Recorded data:
————

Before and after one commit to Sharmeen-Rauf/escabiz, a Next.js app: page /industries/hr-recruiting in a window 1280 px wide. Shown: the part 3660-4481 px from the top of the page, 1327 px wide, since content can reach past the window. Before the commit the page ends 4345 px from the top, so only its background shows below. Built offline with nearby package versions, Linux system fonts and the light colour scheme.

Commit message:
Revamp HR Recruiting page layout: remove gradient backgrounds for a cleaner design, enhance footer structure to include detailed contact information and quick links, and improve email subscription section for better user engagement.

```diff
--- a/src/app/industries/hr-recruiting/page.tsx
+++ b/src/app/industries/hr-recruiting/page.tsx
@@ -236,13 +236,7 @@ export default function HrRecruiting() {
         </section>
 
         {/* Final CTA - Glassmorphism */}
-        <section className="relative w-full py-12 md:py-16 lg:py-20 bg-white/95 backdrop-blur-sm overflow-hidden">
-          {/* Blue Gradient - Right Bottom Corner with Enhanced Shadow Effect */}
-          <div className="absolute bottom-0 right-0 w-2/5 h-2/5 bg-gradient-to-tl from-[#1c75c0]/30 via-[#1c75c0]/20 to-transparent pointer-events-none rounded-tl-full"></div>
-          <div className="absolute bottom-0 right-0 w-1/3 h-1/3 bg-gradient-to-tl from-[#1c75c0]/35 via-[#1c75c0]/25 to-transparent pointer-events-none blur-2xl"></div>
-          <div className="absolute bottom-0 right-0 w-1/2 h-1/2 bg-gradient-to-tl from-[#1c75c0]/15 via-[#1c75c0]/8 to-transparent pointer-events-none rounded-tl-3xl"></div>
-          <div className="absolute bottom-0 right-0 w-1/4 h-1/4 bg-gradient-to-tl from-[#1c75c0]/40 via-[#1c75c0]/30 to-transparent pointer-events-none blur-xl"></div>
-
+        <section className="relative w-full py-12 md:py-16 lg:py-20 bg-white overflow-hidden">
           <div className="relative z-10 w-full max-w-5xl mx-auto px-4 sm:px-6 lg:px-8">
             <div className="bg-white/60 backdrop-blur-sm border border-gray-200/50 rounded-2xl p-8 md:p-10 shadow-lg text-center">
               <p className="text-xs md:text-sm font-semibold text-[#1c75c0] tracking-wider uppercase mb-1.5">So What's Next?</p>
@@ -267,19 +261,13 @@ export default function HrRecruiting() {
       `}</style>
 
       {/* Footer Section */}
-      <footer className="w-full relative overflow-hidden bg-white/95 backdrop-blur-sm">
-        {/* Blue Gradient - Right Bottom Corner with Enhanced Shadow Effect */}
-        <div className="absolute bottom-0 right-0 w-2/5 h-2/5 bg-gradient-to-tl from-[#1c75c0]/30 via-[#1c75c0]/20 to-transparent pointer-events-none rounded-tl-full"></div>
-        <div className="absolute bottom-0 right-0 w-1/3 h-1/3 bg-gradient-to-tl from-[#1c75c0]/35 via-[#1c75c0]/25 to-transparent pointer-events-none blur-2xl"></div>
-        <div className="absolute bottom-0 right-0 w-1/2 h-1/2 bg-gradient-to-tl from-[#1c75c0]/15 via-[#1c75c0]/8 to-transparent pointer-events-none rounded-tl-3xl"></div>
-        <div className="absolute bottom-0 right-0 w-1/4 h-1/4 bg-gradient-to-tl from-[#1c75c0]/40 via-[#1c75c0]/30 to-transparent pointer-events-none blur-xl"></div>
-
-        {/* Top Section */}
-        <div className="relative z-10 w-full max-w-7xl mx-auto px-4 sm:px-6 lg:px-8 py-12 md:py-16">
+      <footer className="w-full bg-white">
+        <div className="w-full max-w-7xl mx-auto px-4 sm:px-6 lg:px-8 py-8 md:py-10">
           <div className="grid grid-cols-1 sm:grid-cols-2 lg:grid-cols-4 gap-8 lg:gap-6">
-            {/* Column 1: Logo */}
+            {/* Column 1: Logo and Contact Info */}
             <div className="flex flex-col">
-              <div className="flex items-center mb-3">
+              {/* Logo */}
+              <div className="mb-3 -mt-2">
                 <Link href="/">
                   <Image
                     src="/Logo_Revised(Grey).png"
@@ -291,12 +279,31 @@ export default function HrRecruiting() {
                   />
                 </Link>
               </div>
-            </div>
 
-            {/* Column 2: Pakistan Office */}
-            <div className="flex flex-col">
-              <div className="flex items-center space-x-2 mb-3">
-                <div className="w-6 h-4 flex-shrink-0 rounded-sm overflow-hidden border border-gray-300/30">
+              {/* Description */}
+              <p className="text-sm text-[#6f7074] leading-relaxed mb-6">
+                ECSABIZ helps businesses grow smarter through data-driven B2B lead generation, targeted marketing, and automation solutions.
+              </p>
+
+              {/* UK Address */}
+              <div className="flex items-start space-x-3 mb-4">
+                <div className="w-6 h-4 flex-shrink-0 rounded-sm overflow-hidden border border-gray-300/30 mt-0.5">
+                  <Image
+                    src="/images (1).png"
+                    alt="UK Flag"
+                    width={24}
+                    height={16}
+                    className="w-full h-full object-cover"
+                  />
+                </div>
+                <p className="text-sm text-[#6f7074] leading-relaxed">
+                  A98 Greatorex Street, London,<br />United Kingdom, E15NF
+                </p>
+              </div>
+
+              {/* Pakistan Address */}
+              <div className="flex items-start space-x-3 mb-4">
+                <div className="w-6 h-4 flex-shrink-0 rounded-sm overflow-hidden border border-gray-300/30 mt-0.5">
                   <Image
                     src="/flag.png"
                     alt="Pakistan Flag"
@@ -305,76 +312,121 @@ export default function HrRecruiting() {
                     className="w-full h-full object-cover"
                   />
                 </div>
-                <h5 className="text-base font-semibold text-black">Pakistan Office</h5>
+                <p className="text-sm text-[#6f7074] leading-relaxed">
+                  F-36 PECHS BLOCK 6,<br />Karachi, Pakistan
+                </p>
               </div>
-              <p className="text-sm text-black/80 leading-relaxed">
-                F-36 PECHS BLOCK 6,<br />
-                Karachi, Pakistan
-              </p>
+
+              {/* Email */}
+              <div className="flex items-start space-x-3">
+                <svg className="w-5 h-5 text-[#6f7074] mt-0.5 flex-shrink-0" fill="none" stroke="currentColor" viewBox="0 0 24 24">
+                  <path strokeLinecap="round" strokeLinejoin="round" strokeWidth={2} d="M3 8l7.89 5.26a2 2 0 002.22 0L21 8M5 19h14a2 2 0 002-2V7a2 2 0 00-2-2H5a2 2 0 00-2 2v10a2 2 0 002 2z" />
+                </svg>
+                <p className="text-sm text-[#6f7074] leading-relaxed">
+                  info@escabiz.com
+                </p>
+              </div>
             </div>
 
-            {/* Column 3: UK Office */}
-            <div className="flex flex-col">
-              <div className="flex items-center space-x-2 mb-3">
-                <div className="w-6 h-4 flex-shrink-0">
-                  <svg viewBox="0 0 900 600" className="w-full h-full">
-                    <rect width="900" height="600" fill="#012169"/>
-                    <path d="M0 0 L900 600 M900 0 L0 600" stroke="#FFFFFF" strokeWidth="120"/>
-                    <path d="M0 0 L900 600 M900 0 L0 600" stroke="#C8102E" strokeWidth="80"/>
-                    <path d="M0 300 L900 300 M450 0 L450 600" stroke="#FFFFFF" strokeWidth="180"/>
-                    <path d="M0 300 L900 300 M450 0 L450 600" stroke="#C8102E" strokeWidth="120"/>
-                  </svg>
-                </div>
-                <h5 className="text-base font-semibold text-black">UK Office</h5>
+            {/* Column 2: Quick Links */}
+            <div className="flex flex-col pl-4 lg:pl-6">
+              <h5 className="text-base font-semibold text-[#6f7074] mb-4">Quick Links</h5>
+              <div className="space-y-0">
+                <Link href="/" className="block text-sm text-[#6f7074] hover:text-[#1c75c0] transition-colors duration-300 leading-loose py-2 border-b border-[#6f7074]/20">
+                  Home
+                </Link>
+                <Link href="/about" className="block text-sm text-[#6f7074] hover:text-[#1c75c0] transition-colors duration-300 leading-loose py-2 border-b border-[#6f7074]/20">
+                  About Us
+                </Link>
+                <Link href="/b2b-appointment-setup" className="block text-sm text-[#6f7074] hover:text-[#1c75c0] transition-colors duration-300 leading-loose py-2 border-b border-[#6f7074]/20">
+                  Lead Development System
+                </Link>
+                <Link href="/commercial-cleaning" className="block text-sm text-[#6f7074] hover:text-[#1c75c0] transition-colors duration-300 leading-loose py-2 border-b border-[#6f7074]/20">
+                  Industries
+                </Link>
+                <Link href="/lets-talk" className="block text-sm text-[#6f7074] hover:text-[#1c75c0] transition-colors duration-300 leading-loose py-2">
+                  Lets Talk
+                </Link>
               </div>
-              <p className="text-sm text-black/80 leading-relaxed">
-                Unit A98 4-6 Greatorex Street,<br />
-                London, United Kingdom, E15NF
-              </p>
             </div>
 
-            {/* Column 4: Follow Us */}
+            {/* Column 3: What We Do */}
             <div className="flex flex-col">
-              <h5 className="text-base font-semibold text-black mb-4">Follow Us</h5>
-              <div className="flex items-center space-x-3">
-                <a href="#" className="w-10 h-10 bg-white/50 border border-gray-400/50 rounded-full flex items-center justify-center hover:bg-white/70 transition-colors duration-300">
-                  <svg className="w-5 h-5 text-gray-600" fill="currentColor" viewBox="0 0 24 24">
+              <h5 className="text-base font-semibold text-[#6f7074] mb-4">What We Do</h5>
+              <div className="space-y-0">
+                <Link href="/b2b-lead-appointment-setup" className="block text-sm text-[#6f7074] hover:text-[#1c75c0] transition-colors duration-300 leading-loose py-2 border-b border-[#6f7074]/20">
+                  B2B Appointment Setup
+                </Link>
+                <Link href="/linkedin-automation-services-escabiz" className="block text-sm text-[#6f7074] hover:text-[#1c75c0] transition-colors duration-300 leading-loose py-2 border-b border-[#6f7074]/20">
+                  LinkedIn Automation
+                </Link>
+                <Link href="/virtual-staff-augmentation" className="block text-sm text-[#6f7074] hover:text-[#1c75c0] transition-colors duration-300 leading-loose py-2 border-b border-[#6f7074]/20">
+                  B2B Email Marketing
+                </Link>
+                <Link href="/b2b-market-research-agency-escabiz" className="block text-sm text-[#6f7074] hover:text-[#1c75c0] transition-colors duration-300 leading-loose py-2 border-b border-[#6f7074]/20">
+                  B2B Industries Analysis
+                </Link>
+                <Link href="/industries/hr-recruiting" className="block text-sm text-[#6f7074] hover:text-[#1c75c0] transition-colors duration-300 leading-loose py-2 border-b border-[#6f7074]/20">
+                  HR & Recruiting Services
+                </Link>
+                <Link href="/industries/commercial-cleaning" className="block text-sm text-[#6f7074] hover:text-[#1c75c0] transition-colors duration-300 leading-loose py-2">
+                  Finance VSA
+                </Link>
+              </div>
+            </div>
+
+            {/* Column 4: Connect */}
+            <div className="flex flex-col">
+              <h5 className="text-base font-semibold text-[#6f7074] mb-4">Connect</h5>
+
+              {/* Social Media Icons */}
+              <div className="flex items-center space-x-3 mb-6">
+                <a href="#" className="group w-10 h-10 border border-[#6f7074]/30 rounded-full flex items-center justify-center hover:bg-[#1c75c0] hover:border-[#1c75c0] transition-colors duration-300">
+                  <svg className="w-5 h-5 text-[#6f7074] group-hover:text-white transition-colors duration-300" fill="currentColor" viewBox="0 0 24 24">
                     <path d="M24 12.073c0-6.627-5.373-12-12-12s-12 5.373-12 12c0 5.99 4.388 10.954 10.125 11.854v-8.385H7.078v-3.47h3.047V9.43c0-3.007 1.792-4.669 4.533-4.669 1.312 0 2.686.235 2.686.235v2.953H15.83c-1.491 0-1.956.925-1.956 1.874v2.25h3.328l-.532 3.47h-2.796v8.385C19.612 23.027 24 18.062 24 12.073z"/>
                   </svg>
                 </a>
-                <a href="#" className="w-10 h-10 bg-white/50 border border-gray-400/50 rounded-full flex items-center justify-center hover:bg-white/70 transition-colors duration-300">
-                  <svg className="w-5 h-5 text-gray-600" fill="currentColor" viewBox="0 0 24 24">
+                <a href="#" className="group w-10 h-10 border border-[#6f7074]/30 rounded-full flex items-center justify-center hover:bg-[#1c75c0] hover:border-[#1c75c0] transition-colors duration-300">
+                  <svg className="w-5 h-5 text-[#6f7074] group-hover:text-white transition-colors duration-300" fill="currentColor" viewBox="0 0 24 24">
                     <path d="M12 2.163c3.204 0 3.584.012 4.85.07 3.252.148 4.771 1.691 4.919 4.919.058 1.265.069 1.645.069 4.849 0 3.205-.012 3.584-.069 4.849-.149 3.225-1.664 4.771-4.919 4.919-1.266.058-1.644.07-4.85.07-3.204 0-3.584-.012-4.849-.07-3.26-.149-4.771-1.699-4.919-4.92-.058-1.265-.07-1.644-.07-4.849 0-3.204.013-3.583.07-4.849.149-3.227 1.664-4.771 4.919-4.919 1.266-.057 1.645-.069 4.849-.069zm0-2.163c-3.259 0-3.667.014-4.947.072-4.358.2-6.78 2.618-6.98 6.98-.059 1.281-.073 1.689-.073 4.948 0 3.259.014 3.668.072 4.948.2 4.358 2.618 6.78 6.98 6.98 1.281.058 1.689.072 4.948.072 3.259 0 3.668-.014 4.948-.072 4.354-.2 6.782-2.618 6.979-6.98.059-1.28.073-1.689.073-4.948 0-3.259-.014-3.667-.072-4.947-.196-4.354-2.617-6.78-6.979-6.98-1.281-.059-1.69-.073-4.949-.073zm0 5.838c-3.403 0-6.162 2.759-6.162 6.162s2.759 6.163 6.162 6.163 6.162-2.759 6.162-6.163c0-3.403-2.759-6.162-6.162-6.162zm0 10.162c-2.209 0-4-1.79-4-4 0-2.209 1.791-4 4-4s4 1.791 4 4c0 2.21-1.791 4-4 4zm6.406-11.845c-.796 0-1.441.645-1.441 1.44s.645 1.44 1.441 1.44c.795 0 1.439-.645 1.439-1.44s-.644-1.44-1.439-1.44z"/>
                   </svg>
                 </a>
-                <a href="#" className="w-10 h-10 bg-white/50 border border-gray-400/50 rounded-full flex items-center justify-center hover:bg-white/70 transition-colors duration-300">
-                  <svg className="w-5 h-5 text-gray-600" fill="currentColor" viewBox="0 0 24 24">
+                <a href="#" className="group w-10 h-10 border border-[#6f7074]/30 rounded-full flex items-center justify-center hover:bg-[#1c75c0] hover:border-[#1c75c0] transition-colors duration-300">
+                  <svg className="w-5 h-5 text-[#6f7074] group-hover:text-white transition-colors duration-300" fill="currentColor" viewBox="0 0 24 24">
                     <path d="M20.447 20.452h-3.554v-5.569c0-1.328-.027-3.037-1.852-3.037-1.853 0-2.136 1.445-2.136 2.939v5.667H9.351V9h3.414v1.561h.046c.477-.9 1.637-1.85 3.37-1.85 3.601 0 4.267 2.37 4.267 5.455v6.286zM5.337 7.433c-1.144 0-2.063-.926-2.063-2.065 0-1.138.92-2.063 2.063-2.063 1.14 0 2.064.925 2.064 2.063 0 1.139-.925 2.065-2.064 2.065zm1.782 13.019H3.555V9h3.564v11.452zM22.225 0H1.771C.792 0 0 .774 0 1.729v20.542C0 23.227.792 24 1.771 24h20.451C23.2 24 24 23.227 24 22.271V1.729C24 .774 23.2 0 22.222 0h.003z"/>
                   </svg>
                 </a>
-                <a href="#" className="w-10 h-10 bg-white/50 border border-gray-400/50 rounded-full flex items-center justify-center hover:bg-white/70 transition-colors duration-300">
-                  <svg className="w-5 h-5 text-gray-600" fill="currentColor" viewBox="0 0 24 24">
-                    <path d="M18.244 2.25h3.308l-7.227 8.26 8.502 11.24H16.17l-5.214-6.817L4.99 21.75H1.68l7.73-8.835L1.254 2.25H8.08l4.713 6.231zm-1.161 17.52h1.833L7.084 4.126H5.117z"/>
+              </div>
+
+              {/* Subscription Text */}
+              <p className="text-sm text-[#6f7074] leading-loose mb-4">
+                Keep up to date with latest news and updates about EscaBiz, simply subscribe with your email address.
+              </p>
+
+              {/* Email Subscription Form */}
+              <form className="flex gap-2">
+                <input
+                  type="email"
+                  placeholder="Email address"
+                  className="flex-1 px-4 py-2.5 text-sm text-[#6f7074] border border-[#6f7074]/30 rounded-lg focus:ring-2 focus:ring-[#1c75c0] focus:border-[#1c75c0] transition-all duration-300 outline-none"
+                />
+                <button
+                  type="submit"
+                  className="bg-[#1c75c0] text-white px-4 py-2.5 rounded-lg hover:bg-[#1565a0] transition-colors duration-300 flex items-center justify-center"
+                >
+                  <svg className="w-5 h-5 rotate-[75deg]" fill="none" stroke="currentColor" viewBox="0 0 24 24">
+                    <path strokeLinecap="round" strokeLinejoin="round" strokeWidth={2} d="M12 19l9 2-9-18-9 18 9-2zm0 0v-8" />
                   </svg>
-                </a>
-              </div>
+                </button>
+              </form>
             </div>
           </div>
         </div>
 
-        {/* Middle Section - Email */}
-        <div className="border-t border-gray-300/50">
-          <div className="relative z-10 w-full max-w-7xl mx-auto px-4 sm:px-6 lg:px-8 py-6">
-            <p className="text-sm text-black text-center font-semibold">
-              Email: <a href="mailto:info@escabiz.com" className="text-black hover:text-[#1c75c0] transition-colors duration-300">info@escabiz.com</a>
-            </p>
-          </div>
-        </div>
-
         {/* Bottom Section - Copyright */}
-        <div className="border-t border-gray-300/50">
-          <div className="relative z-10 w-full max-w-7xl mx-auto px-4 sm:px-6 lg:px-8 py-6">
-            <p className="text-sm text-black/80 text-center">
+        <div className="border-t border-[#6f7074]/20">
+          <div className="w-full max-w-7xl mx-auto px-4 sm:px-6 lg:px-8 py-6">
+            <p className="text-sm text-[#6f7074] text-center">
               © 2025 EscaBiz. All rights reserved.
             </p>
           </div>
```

————

The string "with" marks the lines to copy; report each of them from the data above.

Before and after one commit to Sharmeen-Rauf/escabiz, a Next.js app: page /industries/hr-recruiting in a window 1280 px wide. Shown: the part 3660-4481 px from the top of the page, 1327 px wide, since content can reach past the window. Before the commit the page ends 4345 px from the top, so only its background shows below. Built offline with nearby package versions, Linux system fonts and the light colour scheme.
-          {/* Blue Gradient - Right Bottom Corner with Enhanced Shadow Effect */}
-        {/* Blue Gradient - Right Bottom Corner with Enhanced Shadow Effect */}
+                Keep up to date with latest news and updates about EscaBiz, simply subscribe with your email address.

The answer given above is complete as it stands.